CSAF highlights fiscal 2013 military construction efforts

  • Published
  • By Tech. Sgt. Richard A. Williams Jr.
  • Air Force Public Affairs Agency
Air Force Chief of Staff Gen. Norton Schwartz discussed military construction projects contained in the service's fiscal 2013 budget request during a congressional hearing March 1 here.

Schwartz joined Under Secretary of Defense (Comptroller) Robert Hale; Army Chief of Staff Gen. Raymond Odierno; Chief of Naval Operations Adm. Jonathan Greenert; and Assistant Commandant of the Marine Corps Gen. Joseph Dunford during testimony before the House Appropriations Committee's Subcommittee on Military Construction, Veterans Affairs and Related Agencies.

"Appreciating that we must tighten our belts for military construction, military family housing, and facilities funding, as we did with other portions of the budget, the Air Force made corresponding difficult decisions in MILCON and related areas," Schwartz said.

The Air Force took great care to comply with the Defense Department's new strategic guidance while ensuring the protection of its distinctive capabilities and core enduring contributions to the joint team, he added.

Using centralized asset management principles, the Air Force aims to build only where required infrastructure capacity is needed or where it is cost-effective to build new, more efficient and functional facilities, Schwartz said.

This resulted in a $3.9 billion request for military construction, and military family housing and facilities, including $500 million to modernize overseas base housing and support U.S. housing privatization, Schwartz said.
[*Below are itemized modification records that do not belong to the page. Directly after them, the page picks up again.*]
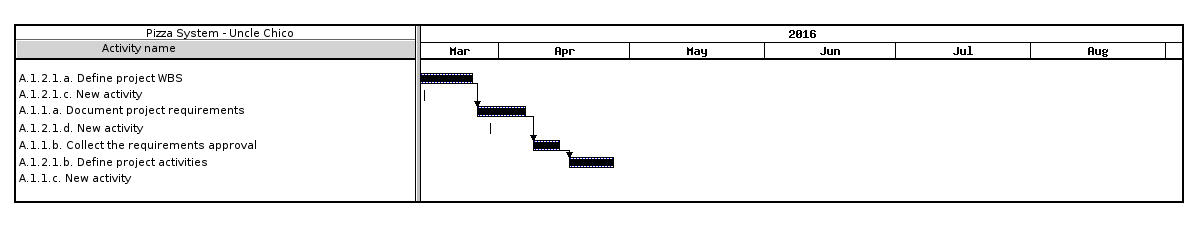
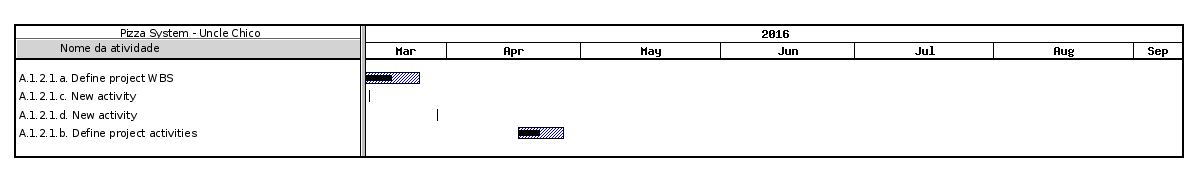
Ajustado título da tela da EAP e modificado menu lateral

Changed region(s): [[0.0, 0.0824, 0.9867, 0.9066], [0.4317, 0.6044, 0.5242, 0.7692]]

diff --git a/style/dotproject_plus/css/side-menu.css b/style/dotproject_plus/css/side-menu.css
@@ -63,15 +63,15 @@ a, a:hover, a:focus {
 }
 
 #sidebar {
-    /* don't forget to add all the previously mentioned styles here too */
-    background: #343a40;
-    color: #fff;
+    /*background: #343a40;*/
+    color: #343a40;
     transition: all 0.3s;
 }
 
 #sidebar .sidebar-header {
     padding: 20px;
-    background: #343a40;
+    color: #343a40;
+    /*background: #343a40;*/
 }
 
 #sidebar ul.components {
@@ -91,16 +91,18 @@ a, a:hover, a:focus {
     display: block;
 }
 #sidebar ul li a:hover {
+    text-decoration: underline;
     color: #343a40;
-    background: #fff;
+    background: #eee;
 }
 
 #sidebar ul li.active > a, #sidebar ul li.active > a[aria-expanded="true"] {
-    color: #fff;
-    background: #434a52;
+    color: #434a52;
+    background: #eee;
 }
 ul ul a {
     font-size: 0.9em !important;
     padding-left: 30px !important;
-    background: #434A52;
+    color: #343a40;
+    /*background: #434A52;*/
 }

diff --git a/modules/dotproject_plus/projects_tab.planning_and_monitoring.php b/modules/dotproject_plus/projects_tab.planning_and_monitoring.php
@@ -764,7 +764,8 @@ if ($_GET["show_external_page"] != "") {
     $currentPage = substr($_SERVER["REQUEST_URI"], strpos($_SERVER["REQUEST_URI"], "index.php") + 9);
 
     ?>
-    <h4><?=$AppUI->_("Planning and monitoring", UI_OUTPUT_HTML);?></h4>
+
+    <h4><?=$AppUI->_("Tasks",UI_OUTPUT_HTML)?></h4>
     <hr>
     <!-- Filter section -->
     <div class="row">
@@ -1107,6 +1108,9 @@ if ($_GET["show_external_page"] != "") {
                                 $taskCardBodyClass = $dom->createAttribute('class');
                                 $taskCardBodyClass->value = 'card-body';
                                 $taskCardBody->appendChild($taskCardBodyClass);
+                                $taskCardBodyStyle = $dom->createAttribute('style');
+                                $taskCardBodyStyle->value = 'padding: 10px 20px 1px 20px';
+                                $taskCardBody->appendChild($taskCardBodyStyle);
 
                                 $taskCardRow = $dom->createElement('div');
                                 $taskCardRowClass = $dom->createAttribute('class');
@@ -1354,8 +1358,28 @@ if ($_GET["show_external_page"] != "") {
                                 $spanClass->value = 'd-block';
                                 $span->appendChild($spanClass);
                                 $carCol6->appendChild($span);
-                                
+
                                 // Recursos humanos
+
+//                                $q = new DBQuery();
+//                                $q->addTable("contacts", 'c');
+//                                $q->addQuery("CONCAT(c.contact_first_name, ' ', c.contact_last_name)");
+//                                $q->addJoin('users', 'u', 'u.user_contact = c.contact_id');
+//                                $q->addJoin('human_resource', 'hr', 'hr.human_resource_user_id = u.user_id');
+//                                $q->addJoin('human_resource_allocation', 'hra', 'hra.human_resource_id = hr.human_resource_id');
+//                                $q->addJoin('project_tasks_estimated_roles', 'pter', 'hra.project_tasks_estimated_roles_id = pter.id');
+//                                $q->addWhere("pter.task_id=" . $task_id);
+//                                $sql = $q->prepare();
+//                                $q->clear();
+//                                $humanRes = db_loadList($sql);
+
+
+//                                foreach ($humanRes as $humanRe) {
+//                                    if ($task_id != 235) continue;
+//                                    var_dump($humanRes);
+//                                    $estimatedRolesTxt .= ', ' . $humanRe[0];
+//                                }
+//                                var_dump($estimatedRolesTxt);
                                 $estimatedRolesTxt = "";
                                 $rolesNonGrouped = $projectTaskEstimation->getRolesNonGrouped($task_id);
                                 $totalRoles = count($rolesNonGrouped);
@@ -1365,10 +1389,10 @@ if ($_GET["show_external_page"] != "") {
                                 // } else {
                                 //     $hasFilteredRH = false;
                                 // }
-                                
+//                                var_dump($rolesNonGrouped);
                                 foreach ($rolesNonGrouped as $role) {
                                     $role_estimated_id = $role->getQuantity(); // the quantity field is been used to store the estimated role id
-                                    $allocated_hr_id = ""; //Get the allocated HR  (maybe there is just the role without allocation, in this case write the role name)          
+                                    $allocated_hr_id = ""; //Get the allocated HR  (maybe there is just the role without allocation, in this case write the role name)
                                     //Get id of a possible old allocation to delete it
                                     $q = new DBQuery();
                                     $q->addTable("human_resource_allocation");
@@ -1376,13 +1400,16 @@ if ($_GET["show_external_page"] != "") {
                                     $q->addWhere("project_tasks_estimated_roles_id=" . $role_estimated_id);
                                     $sql = $q->prepare();
                                     $records = db_loadList($sql);
+
+
                                     foreach ($records as $record) {
                                         $allocated_hr_id = $record[0];
                                     }
+
                                     if ($allocated_hr_id != "") {
-                                        $estimatedRolesTxt.=$userNameByHRid[$allocated_hr_id]; //write user name
+                                        $estimatedRolesTxt.=$userNameByHRid[$allocated_hr_id];
                                     } else {
-                                        $estimatedRolesTxt.="<i style='color:red'>" . $roles[$role->getRoleId()] . "</i>";
+                                        $estimatedRolesTxt.= $roles[$role->getRoleId()];
                                     }
                                     if ($totalRoles > $i) {
                                         $estimatedRolesTxt.=", ";

diff --git a/modules/dotproject_plus/task_addedit.php b/modules/dotproject_plus/task_addedit.php
@@ -19,6 +19,13 @@ $project = new CProject();
 $project->load($projectId);
 $controllerCompanyRole = new ControllerCompanyRole();
 $rolesArr = $controllerCompanyRole->getCompanyRoles($project->project_company);
+
+
+// Todo carregar lista de papéis
+// human_resources_role
+
+
+
 $roles = array();
 foreach ($rolesArr as $r) {
 
@@ -141,6 +148,7 @@ $effortMetrics[2] = 'Pessoas/Dia';
                 $user_id = $res->fields["user_id"];
                 $user_name = $res->fields["contact_first_name"] . " " . $res->fields["contact_last_name"];
                 ?>
+                <option></option>
                 <option value="<?php echo $user_id; ?>">
                     <?php echo $user_name; ?>
                 </option>
@@ -156,7 +164,7 @@ $effortMetrics[2] = 'Pessoas/Dia';
             <div class="row row-role-hr">
                 <div class="col-md-6">
                     <div class="form-group">
-                        <select class="form-control form-control-sm">
+                        <select class="form-control form-control-sm select-role">
                             <?php
                             foreach ($roles as $r) {
                                 ?>
@@ -172,7 +180,7 @@ $effortMetrics[2] = 'Pessoas/Dia';
                 </div>
                 <div class="col-md-6">
                     <div class="form-group">
-                        <select class="form-control form-control-sm">
+                        <select class="form-control form-control-sm select-hr">
                             <?php
                             foreach ($hr as $record) {
                                 ?>
@@ -198,6 +206,8 @@ $effortMetrics[2] = 'Pessoas/Dia';
     <input name="roles_human_resources" type="hidden" value="" id="rolesHrHidden"/>
     <input type="hidden" id="taskWbsItemId" name="item_id" value="<?=$itemId?>" />
 </form>
+<?php
+?>
 
 <script>
 
@@ -221,15 +231,31 @@ $effortMetrics[2] = 'Pessoas/Dia';
             var selectsRoleHr = $(".row-role-hr").find('select');
             form.initSelect($(selectsRoleHr[0]), 'Papel');
             form.initSelect($(selectsRoleHr[1]), 'Recurso humano');
+
+
+
+
+
         },
 
         initSelect: function (select, placeholder) {
             select.select2({
                 placeholder: placeholder,
                 allowClear: true,
+                disabled: select.hasClass('select-hr') ? true : false,
                 theme: "bootstrap",
                 dropdownParent: $("#taskModal")
             });
+            if (select.hasClass('select-role')) {
+                var selectHr = select.parent().parent().next().children().children();
+                select.on('select2:select', function() {
+                    selectHr.attr('disabled', false);
+                });
+                select.on('select2:unselect', function() {
+                    selectHr.val(null).trigger('change');
+                    selectHr.attr('disabled', true);
+                });
+            }
         },
 
         addResource: function() {
@@ -238,7 +264,7 @@ $effortMetrics[2] = 'Pessoas/Dia';
 
             var colRole = $('<div class="col-md-6"></div>');
             var groupRole = $('<div class="form-group"></div>');
-            var selectRole = $('<select class="form-control form-control-sm"></select>');
+            var selectRole = $('<select class="form-control form-control-sm select-role"></select>');
             $('<option></option>').appendTo(selectRole);
             form.roles.forEach(function(role) {
                 $('<option value="'+role.id+'">'+role.name+'</option>').appendTo(selectRole);
@@ -249,7 +275,7 @@ $effortMetrics[2] = 'Pessoas/Dia';
 
             var colHr = $('<div class="col-md-6"></div>');
             var groupHr = $('<div class="form-group"></div>');
-            var selectHr = $('<select class="form-control form-control-sm"></select>');
+            var selectHr = $('<select class="form-control form-control-sm select-hr" disabled></select>');
             $('<option></option>').appendTo(selectHr);
             form.hrs.forEach(function(hr) {
                 $('<option value="'+hr.human_resource_id+'">'+hr.user_username+'</option>').appendTo(selectHr);

diff --git a/modules/projects/view.php b/modules/projects/view.php
@@ -171,22 +171,21 @@ $style = ((($actual_end_date > $end_date) && !empty($end_date)) ? 'style="color:
 </form>
 
 <!-- start main section - left project menu and EAP and tasks tree -->
-
 <!-- Sidebar -->
-<nav id="sidebar">
+<nav id="sidebar" style="margin-top:70px;">
     <div class="sidebar-header">
         <h5 class="text-right">
             <i id="sidebarCollapse" class="mouse-cursor-pointer fas fa-angle-double-left" style="margin-top: 20px;"></i>
         </h5>
     </div>
     <?php
-        if (!isset($_GET["tab"])) {
-            $tab = 1;
-            $_SESSION["user_choosen_feature"] = "/modules/dotproject_plus/projects_tab.planning_and_monitoring.php";
-        } else {
-            $tab = $_GET["tab"];
-            $_SESSION["user_choosen_feature"] = $_POST["user_choosen_feature"];
-        }
+//        if (!isset($_GET["tab"])) {
+//            $tab = 1;
+//            $_SESSION["user_choosen_feature"] = "/modules/dotproject_plus/projects_tab.planning_and_monitoring.php";
+//        } else {
+//            $tab = $_GET["tab"];
+//            $_SESSION["user_choosen_feature"] = $_POST["user_choosen_feature"];
+//        }
 
         if (!isset($_GET["subtab"])) {
             $subtab = 0;
@@ -279,7 +278,12 @@ $style = ((($actual_end_date > $end_date) && !empty($end_date)) ? 'style="color:
 </nav>
 
 <!-- Page Content -->
-<div id="content">
+<div id="content" style="margin-top:70px;">
+    <div class="row" style="position: relative; top: -60px; left: -290px;">
+        <div class="col-md-12">
+            <h1>aqui vai os dads do projeto</h1>
+        </div>
+    </div>
     <fieldset>
         <div class="alert alert-primary" role="alert" style="display: none">
             <a class="alert-link" id="projectDetailsLink" data-toggle="collapse" href="#project_details">

diff --git a/modules/dotproject_plus/do_save_activity_estimations.php b/modules/dotproject_plus/do_save_activity_estimations.php
@@ -22,6 +22,7 @@ $startDate = $_POST["planned_start_date_activity"];
 $endDate = $_POST["planned_end_date_activity"];
 $task_percent_complete=$_POST["task_percent_complete"];
 
+
 $rolesHr = $_POST['roles_human_resources'];
 
 $rolesHr = json_decode($rolesHr, true);
@@ -103,7 +104,6 @@ $projectTaskEstimation->store($taskId, $duration, $effort, $effortUnit, $rolesId
 $allocationRoleHR= new CHumanResourceAllocation();
 $allocationRoleHR->delete($taskId);
 
-
 // Insert the new ones
 foreach ($rolesHr as $line) {
     if (null !== $line['hr']) {
@@ -112,12 +112,12 @@ foreach ($rolesHr as $line) {
         $q->addQuery("id");
         $q->addWhere("role_id=".$line['role']." and task_id=".$taskId);
         $sql = $q->prepare();
+        $q->clear();
         $records = db_loadList($sql);
-        $allocationRoleHR->human_resource_id = $line['hr'];
-        $allocationRoleHR->project_tasks_estimated_roles_id=$records[0][0];
+//        $allocationRoleHR->human_resource_id = $line['hr'];
+//        $allocationRoleHR->project_tasks_estimated_roles_id=$records[0][0];
         $userId=getUserIdByHR($line['hr']);
-        $allocationRoleHR->store($taskId, $userId);
-        $i++;
+        $allocationRoleHR->store($taskId, $userId, $line['hr'], $records[0][0]);
     }
 
 }

diff --git a/style/dotproject_plus/header.php b/style/dotproject_plus/header.php
@@ -85,8 +85,8 @@ mysql_query('SET character_set_results=utf8');
             <ul class="navbar-nav">
                 <!-- Dropdown -->
                 <li class="nav-item dropdown">
-                    <a class="nav-link dropdown-toggle" href="#" id="navbardrop" data-toggle="dropdown">
-                        <?php echo $AppUI->user_first_name . ' ' . $AppUI->user_last_name; ?>
+                    <a class="nav-link dropdown-toggle" href="javascript:void(0)" data-toggle="dropdown">
+                        <?=$AppUI->user_first_name . ' ' . $AppUI->user_last_name; ?>
                     </a>
                     <div class="dropdown-menu dropdown-menu-right">
                         <a class="dropdown-item" href="./index.php?m=admin&amp;a=viewuser&amp;user_id=<?php echo $AppUI->user_id ?>">

diff --git a/modules/human_resources/human_resources.class.php b/modules/human_resources/human_resources.class.php
@@ -82,7 +82,7 @@ class CHumanResourceAllocation extends CDpObject {
 		return true;
 	}
 	
-	function store($task_id, $user_id) {
+	function store($task_id, $user_id, $hrId, $taskEstmatedRoleId) {
 		
 		$q = new DBQuery;		
 		$q->addTable('user_tasks');
@@ -99,8 +99,15 @@ class CHumanResourceAllocation extends CDpObject {
 			$q->addInsert('perc_assignment', '100');
 			$q->exec();
 			$q->clear();
-		}		
-		return parent::store();
+		}
+		// It is filing here and I have no idea why...
+//		return parent::store();
+		// Workaround
+        $q->addTable('human_resource_allocation');
+        $q->addInsert('human_resource_id', $hrId);
+        $q->addInsert('project_tasks_estimated_roles_id', $taskEstmatedRoleId);
+        $q->exec();
+        $q->clear();
 	}
 	
 	function delete($task_id) {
"Our budget request also includes accepting some risk with funding facility restoration and modernization at 90 percent of historical levels, and sustainment funding at slightly more than 80 percent of the Office of Secretary of Defense-modeled requirement," he said.

The Air Force also took a deliberate pause in military construction funding for systems which have been cancelled, like the C-27J, or deferred, such as the F-35 Lightning II production delay, Schwartz said.

"As we execute our planned force structure changes, we will re-examine corresponding infrastructure and base capacity requirements," Schwartz said. "We will continue to address the challenge of carefully managing excess infrastructure and sub-optimal utilization of existing facilities."

The general stressed that despite current fiscal constraints, the Air Force remains mission capable. However, he added that sequestration would require a new strategy and would have severe impacts on Air Force readiness.